• Work to complete:
Run through the data and copy out every line that mentions the word "purple".

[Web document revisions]
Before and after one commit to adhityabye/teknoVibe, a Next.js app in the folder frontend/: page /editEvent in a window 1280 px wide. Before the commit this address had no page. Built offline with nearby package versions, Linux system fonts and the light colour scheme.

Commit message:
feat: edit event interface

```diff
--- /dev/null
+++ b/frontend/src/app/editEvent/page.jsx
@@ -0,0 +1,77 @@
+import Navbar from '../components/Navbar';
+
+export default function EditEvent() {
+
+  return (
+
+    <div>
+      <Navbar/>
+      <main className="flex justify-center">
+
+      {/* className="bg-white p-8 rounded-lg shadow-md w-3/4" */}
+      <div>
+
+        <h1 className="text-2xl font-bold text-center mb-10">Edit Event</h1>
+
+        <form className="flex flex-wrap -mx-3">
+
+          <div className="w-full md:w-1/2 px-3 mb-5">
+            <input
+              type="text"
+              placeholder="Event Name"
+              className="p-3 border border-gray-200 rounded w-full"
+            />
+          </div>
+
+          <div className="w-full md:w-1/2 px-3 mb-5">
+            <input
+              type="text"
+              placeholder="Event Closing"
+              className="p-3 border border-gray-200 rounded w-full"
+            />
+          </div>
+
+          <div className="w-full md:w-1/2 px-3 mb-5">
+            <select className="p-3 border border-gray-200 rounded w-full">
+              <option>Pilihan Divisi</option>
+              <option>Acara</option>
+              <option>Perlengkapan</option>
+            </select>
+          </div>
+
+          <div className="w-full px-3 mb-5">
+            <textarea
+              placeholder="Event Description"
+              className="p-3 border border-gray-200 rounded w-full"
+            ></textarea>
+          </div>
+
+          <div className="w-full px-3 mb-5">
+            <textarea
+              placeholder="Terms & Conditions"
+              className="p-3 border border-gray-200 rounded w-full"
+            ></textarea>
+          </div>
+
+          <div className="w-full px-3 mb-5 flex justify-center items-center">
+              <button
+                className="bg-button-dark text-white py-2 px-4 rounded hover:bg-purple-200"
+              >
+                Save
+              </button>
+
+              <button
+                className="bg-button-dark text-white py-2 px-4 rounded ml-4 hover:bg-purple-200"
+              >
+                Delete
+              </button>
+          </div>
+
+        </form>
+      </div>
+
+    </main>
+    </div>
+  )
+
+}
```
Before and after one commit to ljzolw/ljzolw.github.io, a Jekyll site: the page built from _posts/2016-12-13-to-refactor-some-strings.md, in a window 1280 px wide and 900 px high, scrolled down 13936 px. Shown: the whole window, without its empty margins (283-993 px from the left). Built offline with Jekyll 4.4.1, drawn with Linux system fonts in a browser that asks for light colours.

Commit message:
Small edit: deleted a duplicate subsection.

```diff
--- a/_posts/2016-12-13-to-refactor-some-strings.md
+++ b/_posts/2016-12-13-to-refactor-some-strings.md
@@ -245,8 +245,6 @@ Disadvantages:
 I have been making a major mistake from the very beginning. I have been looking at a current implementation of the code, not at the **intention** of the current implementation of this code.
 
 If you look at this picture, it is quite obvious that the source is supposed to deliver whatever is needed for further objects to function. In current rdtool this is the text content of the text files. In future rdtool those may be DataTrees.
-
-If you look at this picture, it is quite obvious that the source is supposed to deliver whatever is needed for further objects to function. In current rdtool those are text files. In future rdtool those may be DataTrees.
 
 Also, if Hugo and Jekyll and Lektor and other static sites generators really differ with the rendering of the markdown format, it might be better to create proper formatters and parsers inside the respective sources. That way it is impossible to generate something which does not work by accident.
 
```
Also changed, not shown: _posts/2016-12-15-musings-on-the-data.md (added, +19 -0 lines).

• Your response:
+                className="bg-button-dark text-white py-2 px-4 rounded hover:bg-purple-200"
+                className="bg-button-dark text-white py-2 px-4 rounded ml-4 hover:bg-purple-200"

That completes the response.